Like just about every pitcher in 2017, he struggled. But in 2018, with the Mets having a surplus of starting pitching options now healthy, the club decided to move him to the bullpen. He was the lesser multi-inning threat alongside Seth Lugo—a guy still doing his business in this role years later.
Gsellman’s time in the bullpen was up and down. He had a 4.28 ERA in 2018 and managed to save 13 games. His greatest strength remained the ability to go more than one inning. Unfortunately, by 2019, the momentum seemed to die down.
The Mets never seemed to know exactly what to do with Robert Gsellman
Gsellman remained in his relief role in 2019 but yielded much worse results. He had a 4.66 ERA that season. The poor results likely played a factor in the club’s decision to do something outrageous in 2020: move him to the rotation.

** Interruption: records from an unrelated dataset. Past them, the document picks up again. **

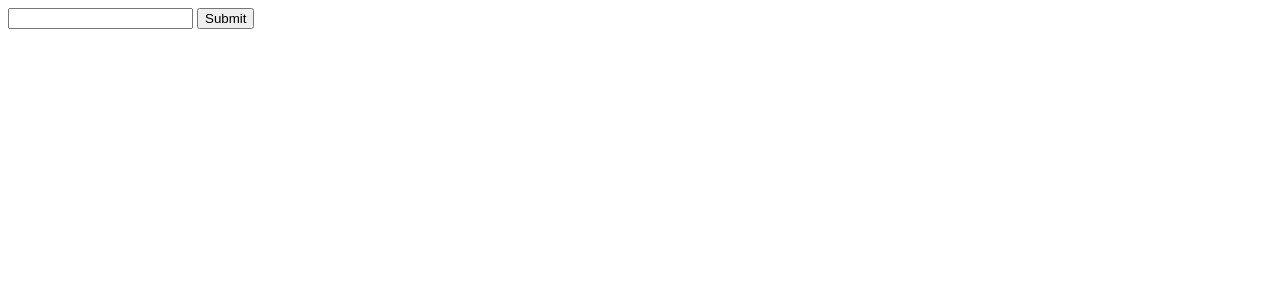
Repository: Duy-Phuong/JSP-SERVLET
Page: http://localhost/viettuts4-request/
These files come from the project's save history. The page is drawn as it stood at one moment and after the next save; the edit follows.
The browser window is 1280 px wide. The pictures show the whole page.
The page is served by Tomcat 9.

Above is the page before, as saved 2018-03-23 15:43:07.

After the next save:
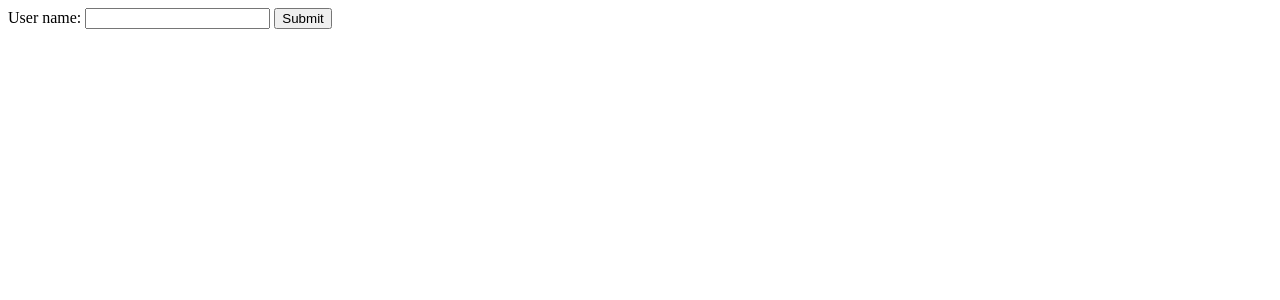
Saved 14 s later.
--- a/viettuts4-request/WebContent/index.jsp
+++ b/viettuts4-request/WebContent/index.jsp
@@ -8,6 +8,7 @@
 </head>
 <body>
 	<form action="index.jsp">
+	User name:
 		<input type="text" name="user"/>
 		<input type="submit" name="submit"/>
 	</form>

While he did miss time due to injury in 2020, Gsellman did make 4 starts and another 2 relief appearances. This logged him only 14 innings of work for the starting pitcher-needy Mets. Their two offseason starting pitching additions, Rick Porcello and Michael Wacha, were major busts. Steven Matz was having a rough year and Gsellman participated, too. He would end his season with a horrific 9.64 ERA in limited action.
Still unsure where he belongs, the Mets demoted him back to a relief role in 2021 with the exception of a single start. He wasn’t so bad in 2021, pitching to a 3.77 ERA in 28.2 innings of work. However, with a career-worst 5.3 strikeouts per nine, he walked a fine line whenever he took the mound.
Gsellman departs from the Mets with a lifetime 11-10 record as a starter to go with his 4.82 ERA. When pitching in relief, he was 9-6 with a 4.39 ERA.
I bought into Gsellman early on. He seemed like he could be a good pairing with Lugo. When one wasn’t available, the other could get the team through multiple innings and to the back of the bullpen. While Lugo developed into a true weapon, Gsellman was mediocre at best.
Now 28, the Mets apparently saw enough to decide on his future. Rather than keep him around for depth purposes or let him be the long man in relief to mop-up in blowouts, they appear to have turned to Trevor Williams—the other half of the Javier Baez trade from last summer. With far more success as a starter in the big leagues, I understand why they’ve chosen to go in this direction. In a pinch, he’s a much better option. Add in how well he did in 2021 (3.06 ERA in 32.1 innings) and it’s not such a bad alternative to Gsellman.
Gsellman will land on his feet somewhere whether it be on a minor league contract or an invitation to spring training. Mets fans will just have to hope he doesn’t end up being one of those guys that finds himself when he leaves the team.
In other words, keep him away from Paul Sewald.